"THE GREEN BIRD" at Strawdog Theatre
BY LUCIA MAURO
In his overblown dramatic allegory, "The Green Bird," Carlo Gozzi jostles fairy-tale and commedia dellarte archetypes of his time the 17th century to let fall more idyllic notions of family and charitable deeds. Its awash in absurd yet recognizable fantasies from a gorgeous female statue coming to life to the search for a "divine apple and waters that dance." Theres also a wicked queen mother (with a hideous cough and rash); an imprisoned young queen who is tended to by the titular aviary creature; and an opportunistic courtly adviser-narrator who pretends to have psychic powers.

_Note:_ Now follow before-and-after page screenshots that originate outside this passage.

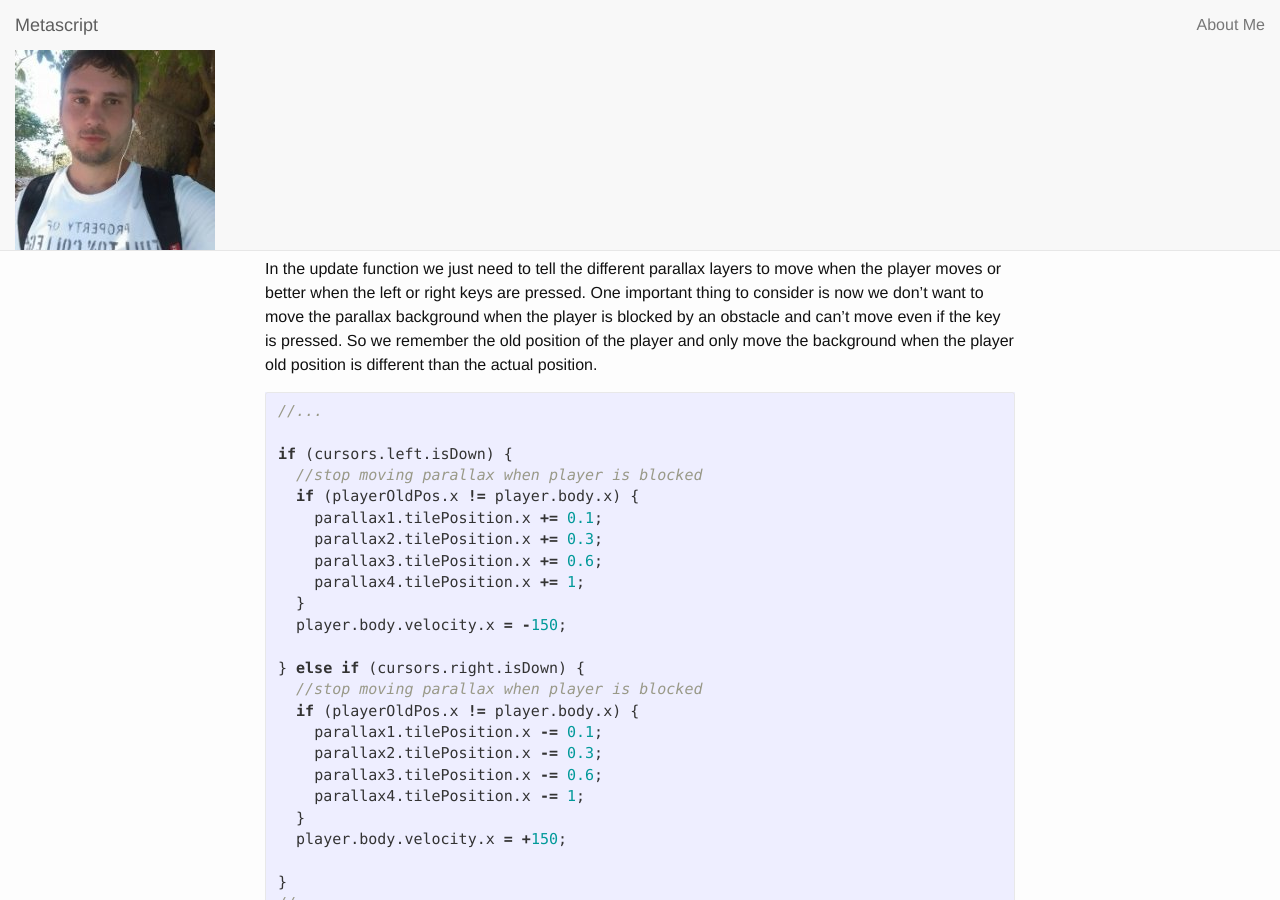
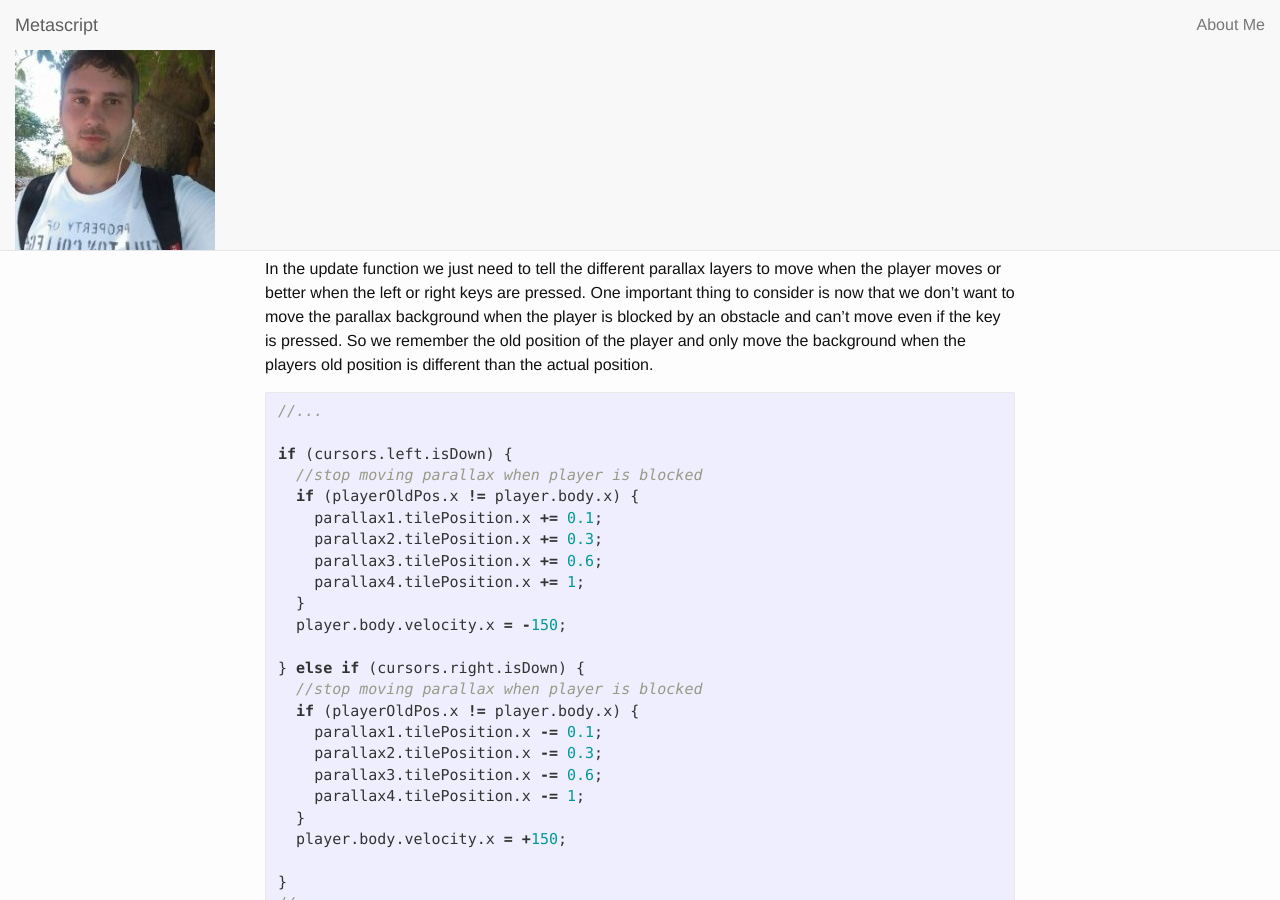
Before and after one commit to Magro28/Magro28.github.io, a Jekyll site: the page built from _posts/2016-05-28-parallax-scrolling-with-phaser.md, in a window 1280 px wide and 900 px high, scrolled down 1250 px. Built offline with Jekyll 4.4.1, drawn with Linux system fonts in a browser that asks for light colours; nearby versions of some CDN libraries.

Commit message:
Fix typos

```diff
--- a/_posts/2016-05-28-parallax-scrolling-with-phaser.md
+++ b/_posts/2016-05-28-parallax-scrolling-with-phaser.md
@@ -76,9 +76,9 @@ to find some free resources.
 
 In the update function we just need to tell the different parallax layers to move when
 the player moves or better when the left or right keys are pressed. One important
-thing to consider is now we don't want to move the parallax background when the
+thing to consider is now that we don't want to move the parallax background when the
 player is blocked by an obstacle and can't move even if the key is pressed. So we
-remember the old position of the player and only move the background when the player
+remember the old position of the player and only move the background when the players
 old position is different than the actual position.
 
 
```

But despite its multidisciplinary commentary on parental responsibility, the evils of sudden wealth and the fine line between compassion and self-love, "The Green Bird" is as scattered as its zanily-fused structure. Stephen Epps hip and anachronistic 1993 adaptation (with worn references to Hannibal Lecters fava beans and Chianti) only magnifies the works pseudo-profound and redundant mayhem. The Strawdog Theatre ensemble dive full force into their screamingly metaphoric roles. And director Nic Dimond fills the small stage with a deviously inventive energy.

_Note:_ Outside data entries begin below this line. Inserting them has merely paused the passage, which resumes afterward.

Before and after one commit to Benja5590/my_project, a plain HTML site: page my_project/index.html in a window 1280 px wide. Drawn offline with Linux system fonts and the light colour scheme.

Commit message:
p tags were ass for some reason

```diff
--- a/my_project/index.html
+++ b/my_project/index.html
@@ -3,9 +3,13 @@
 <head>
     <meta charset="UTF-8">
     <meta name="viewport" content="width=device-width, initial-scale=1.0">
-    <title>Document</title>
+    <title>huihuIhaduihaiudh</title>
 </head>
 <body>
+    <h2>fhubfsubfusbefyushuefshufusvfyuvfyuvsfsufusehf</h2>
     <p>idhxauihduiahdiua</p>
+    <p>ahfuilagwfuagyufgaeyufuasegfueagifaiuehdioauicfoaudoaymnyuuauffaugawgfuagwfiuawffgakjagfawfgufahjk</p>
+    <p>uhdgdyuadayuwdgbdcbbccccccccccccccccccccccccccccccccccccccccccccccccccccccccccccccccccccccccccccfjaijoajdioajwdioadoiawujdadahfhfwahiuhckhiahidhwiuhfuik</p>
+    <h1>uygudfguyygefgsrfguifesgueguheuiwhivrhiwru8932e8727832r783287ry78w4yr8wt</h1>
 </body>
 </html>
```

Yet the production seems to be a lot more magical and full-bodied than Gozzis half-realized script. Re-framing childrens theater images as diabolical and self-satiric monstrosities, the Strawdog artists maintain the manic mood necessary for conveying the twisted innocence of dark fables. Too bad their tireless drive amounts to a rather flat and sour pay-off.
"The Green Bird" revolves around a pair of royal twins Renzo and Barbarina sent off by the kings evil mother, Tartagliona, to be killed as infants. While the blustery King Tartaglia is off at war, his mother leads him to believe that his angelic wife, Ninetta, gave birth to puppies. The poet-narrator did not murder them as instructed; so they landed in the open arms of a lowly sausage stuffer, Truffaldino, and his doting wife, Smeraldina. But, when the twins turn 18, Truffaldino sends them out into the cruel world.
On their journey back to their royal past, the smug and studious waifs encounter the gargantuan head of a statue (Calmon), who guides them down the path of riches. Later, roles reverse and their adoptive parents become their servants. Meanwhile, Ninetta is imprisoned inside the castle walls and kept alive by a green bird, which is really a transmogrified human admirer.
Regardless of this oddly overdone but unsatisfactory play, the Strawdog ensemble enjoys several magical moments from the confrontational ninja-musicians stabbing out heart-rattling original compositions by Andre Pluess and Ben Sussman to Kimberly Seniors soulful puppet design (especially the personality-rich effigies of the characters who introduce each scene). David Meihaus candy-colored, Lego-like set -- ghoulishly lit by Lynne Koscielniak and Katie Bond perfectly balances the works alternating sweet and fiendish aura.
Strawdogs consistently excellent group of actors notably Kyle Hamman, Jennifer Avery, Anita Deely and Michael Dailey, as well as non-ensemble members Cherise Silvestri and Shannon Hoag vigorously stamp out the deceptively simplistic elements of their stock characters to make them more than hollow allegorical shells. Still, "The Green Bird" while a rare specimen of comedic/morality play ingenuity loses its grandly purposeful momentum in mid-flight.
"The Green Bird" runs through May 26 at Strawdog Theatre, 3829 N. Broadway. Tickets: $15. Call 773-528-9696 or log onto www.strawdog.org.